Perhaps, suggest some experts, they may shrink it. Forget Hollywood style miniaturizing rays, the ability of young people to decrease the real estate footprint of corporate America has nothing to do with special effects or far out science. Instead, it has everything to do with Gen Y’s familiarity and comfort with communication tech and location independence.
Young people raised online and with a cell phone in their pockets are nearly as at ease with connectivity as they are with breathing, surveys find, and this may mean an uptick in remote work in the future, Katie Morell recently predicted on the American Express OPEN Forum blog, citing a prominent commentator on Gen Y as evidence:

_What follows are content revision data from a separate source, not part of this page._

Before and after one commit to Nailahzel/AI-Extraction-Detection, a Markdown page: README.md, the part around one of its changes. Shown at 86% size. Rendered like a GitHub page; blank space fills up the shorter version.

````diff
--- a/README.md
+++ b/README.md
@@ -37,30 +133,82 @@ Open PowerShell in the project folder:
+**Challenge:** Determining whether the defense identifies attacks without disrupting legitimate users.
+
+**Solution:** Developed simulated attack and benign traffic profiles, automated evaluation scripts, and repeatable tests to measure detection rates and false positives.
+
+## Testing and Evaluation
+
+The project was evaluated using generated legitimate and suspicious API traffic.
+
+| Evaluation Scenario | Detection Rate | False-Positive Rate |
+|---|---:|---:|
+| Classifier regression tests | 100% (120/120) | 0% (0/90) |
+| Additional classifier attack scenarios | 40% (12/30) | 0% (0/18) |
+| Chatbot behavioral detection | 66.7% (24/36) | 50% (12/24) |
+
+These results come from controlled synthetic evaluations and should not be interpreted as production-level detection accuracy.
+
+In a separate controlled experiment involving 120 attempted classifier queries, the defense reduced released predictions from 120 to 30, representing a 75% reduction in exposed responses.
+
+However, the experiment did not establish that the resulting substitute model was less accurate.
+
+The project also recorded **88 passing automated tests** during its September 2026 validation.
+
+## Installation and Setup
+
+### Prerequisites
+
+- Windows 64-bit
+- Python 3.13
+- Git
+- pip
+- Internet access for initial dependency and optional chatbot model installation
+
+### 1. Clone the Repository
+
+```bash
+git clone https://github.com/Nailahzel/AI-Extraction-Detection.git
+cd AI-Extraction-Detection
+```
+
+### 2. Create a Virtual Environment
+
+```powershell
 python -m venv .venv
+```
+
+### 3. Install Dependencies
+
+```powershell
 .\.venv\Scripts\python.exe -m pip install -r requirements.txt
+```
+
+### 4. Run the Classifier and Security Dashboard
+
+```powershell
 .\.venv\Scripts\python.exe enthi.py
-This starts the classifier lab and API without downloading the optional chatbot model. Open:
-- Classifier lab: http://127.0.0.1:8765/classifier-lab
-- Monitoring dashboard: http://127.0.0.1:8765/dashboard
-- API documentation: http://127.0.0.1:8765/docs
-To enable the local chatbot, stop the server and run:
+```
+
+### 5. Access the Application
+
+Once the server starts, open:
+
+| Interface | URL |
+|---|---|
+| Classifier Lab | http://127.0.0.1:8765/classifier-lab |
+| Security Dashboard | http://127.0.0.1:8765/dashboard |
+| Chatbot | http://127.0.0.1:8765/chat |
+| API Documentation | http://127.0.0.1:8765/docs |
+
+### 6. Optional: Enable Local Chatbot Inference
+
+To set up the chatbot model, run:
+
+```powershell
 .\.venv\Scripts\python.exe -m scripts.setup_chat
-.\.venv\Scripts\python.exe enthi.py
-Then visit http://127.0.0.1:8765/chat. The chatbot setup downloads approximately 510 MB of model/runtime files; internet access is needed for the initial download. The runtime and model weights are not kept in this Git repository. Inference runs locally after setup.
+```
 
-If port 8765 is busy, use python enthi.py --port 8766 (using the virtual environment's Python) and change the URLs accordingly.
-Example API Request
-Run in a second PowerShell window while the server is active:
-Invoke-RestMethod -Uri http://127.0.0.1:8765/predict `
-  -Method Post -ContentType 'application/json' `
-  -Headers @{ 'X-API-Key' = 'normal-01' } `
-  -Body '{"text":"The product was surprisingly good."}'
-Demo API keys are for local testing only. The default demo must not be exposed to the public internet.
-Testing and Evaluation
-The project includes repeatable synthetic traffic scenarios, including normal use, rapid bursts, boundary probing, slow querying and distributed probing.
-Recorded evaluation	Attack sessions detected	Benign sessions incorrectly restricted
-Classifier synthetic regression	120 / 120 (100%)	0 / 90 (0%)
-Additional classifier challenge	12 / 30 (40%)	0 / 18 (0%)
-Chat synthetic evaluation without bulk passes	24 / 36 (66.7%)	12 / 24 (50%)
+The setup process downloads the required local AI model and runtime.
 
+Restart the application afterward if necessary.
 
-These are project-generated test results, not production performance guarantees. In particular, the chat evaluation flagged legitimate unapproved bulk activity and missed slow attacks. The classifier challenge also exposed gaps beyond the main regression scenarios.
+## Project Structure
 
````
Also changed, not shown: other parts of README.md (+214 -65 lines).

According to Lindsey Pollak, author of Getting from College to Career, office environments will be mighty quiet in the next few years. “People will work at desks a lot less often; instead they will work from home, a coffee shop or a shared space,” she says.
In addition, companies will seamlessly expand to global locations without meeting co-workers in person. “We will have a lot more virtual workers who never come into the office at all,” she adds.
Technology will be at the heart of these changes. According to Pollak, companies will have the ability to purchase affordable technology that will allow for near 3-D teleconferencing.
And Pollak isn’t alone in thinking Gen Y are telecommuting natives as well as digital natives. Sara Sutton Fell, CEO of FlexJobs.com, has claimed the same thing.
“I think the recent graduates from the last few years have really been putting a priority on flexibility and have a much higher comfort level for freelance work than prior generations,” says Sutton Fell. “They just don’t see a building as a defining structure of where you do things. They can be anywhere, so the boundaries that older generations grew up with, thinking this is where you have to do something, isn’t present at all in this generation.”
A shift in office design
This tendency to work well away from the office may not only affect the habits of young employees, it may affect companies’ real estate decisions as well. A report from flexible office space company Regus and Unwired released earlier this year found that even now 55 percent of cubicles sit vacant at any given time (while employees tussle for meeting rooms).
These findings suggest that the move towards increased acceptance of remote work will result in a decrease in the size of many corporate campuses as companies look to take advantage of the trend to save money, as well as a reallocation of space from mostly cubes to more areas for collaboration. Third spaces in communities like coworking spaces, coffee shops and libraries (and, of course, spaces from the likes of Regus) would pick up the slack, providing work space for flexible workers.
Do you see these changes coming to your office?
London-based Jessica Stillman blogs about generational issues and trends in the workforce for BNET.com.